WORK ORDER ▸ Below are some records; reproduce every one of them exactly.

ENTRIES SHOWN ▸
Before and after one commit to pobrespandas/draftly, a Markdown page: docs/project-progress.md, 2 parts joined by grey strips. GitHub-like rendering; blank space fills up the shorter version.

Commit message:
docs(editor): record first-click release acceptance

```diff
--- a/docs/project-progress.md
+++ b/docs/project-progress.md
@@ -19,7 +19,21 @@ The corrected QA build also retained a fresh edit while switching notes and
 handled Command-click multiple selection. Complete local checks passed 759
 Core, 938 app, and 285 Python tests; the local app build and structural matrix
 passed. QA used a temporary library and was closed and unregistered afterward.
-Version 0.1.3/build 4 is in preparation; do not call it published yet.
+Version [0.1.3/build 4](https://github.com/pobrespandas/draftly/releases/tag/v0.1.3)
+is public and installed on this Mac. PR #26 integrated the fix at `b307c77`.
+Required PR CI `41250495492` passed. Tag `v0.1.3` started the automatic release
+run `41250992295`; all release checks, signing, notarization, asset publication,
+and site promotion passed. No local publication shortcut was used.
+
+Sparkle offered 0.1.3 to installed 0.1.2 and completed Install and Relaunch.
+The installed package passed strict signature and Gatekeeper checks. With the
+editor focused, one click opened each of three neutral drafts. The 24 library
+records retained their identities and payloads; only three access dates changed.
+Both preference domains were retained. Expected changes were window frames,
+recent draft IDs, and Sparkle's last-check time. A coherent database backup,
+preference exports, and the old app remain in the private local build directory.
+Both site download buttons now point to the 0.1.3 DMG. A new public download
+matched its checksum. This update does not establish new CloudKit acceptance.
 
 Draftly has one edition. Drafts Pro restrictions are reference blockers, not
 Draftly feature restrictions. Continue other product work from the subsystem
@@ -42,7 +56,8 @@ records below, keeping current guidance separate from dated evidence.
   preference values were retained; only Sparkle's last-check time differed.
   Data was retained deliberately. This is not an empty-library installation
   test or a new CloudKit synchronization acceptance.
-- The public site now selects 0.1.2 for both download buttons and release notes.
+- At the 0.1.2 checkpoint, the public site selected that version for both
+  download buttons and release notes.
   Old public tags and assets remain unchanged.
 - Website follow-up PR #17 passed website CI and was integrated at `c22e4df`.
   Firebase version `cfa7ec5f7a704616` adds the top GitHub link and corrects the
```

OUTPUT FOR THIS EXERCISE ▸
Before and after one commit to pobrespandas/draftly, a Markdown page: docs/project-progress.md, 2 parts joined by grey strips. GitHub-like rendering; blank space fills up the shorter version.

Commit message:
docs(editor): record first-click release acceptance

```diff
--- a/docs/project-progress.md
+++ b/docs/project-progress.md
@@ -19,7 +19,21 @@ The corrected QA build also retained a fresh edit while switching notes and
 handled Command-click multiple selection. Complete local checks passed 759
 Core, 938 app, and 285 Python tests; the local app build and structural matrix
 passed. QA used a temporary library and was closed and unregistered afterward.
-Version 0.1.3/build 4 is in preparation; do not call it published yet.
+Version [0.1.3/build 4](https://github.com/pobrespandas/draftly/releases/tag/v0.1.3)
+is public and installed on this Mac. PR #26 integrated the fix at `b307c77`.
+Required PR CI `41250495492` passed. Tag `v0.1.3` started the automatic release
+run `41250992295`; all release checks, signing, notarization, asset publication,
+and site promotion passed. No local publication shortcut was used.
+
+Sparkle offered 0.1.3 to installed 0.1.2 and completed Install and Relaunch.
+The installed package passed strict signature and Gatekeeper checks. With the
+editor focused, one click opened each of three neutral drafts. The 24 library
+records retained their identities and payloads; only three access dates changed.
+Both preference domains were retained. Expected changes were window frames,
+recent draft IDs, and Sparkle's last-check time. A coherent database backup,
+preference exports, and the old app remain in the private local build directory.
+Both site download buttons now point to the 0.1.3 DMG. A new public download
+matched its checksum. This update does not establish new CloudKit acceptance.
 
 Draftly has one edition. Drafts Pro restrictions are reference blockers, not
 Draftly feature restrictions. Continue other product work from the subsystem
@@ -42,7 +56,8 @@ records below, keeping current guidance separate from dated evidence.
   preference values were retained; only Sparkle's last-check time differed.
   Data was retained deliberately. This is not an empty-library installation
   test or a new CloudKit synchronization acceptance.
-- The public site now selects 0.1.2 for both download buttons and release notes.
+- At the 0.1.2 checkpoint, the public site selected that version for both
+  download buttons and release notes.
   Old public tags and assets remain unchanged.
 - Website follow-up PR #17 passed website CI and was integrated at `c22e4df`.
   Firebase version `cfa7ec5f7a704616` adds the top GitHub link and corrects the
```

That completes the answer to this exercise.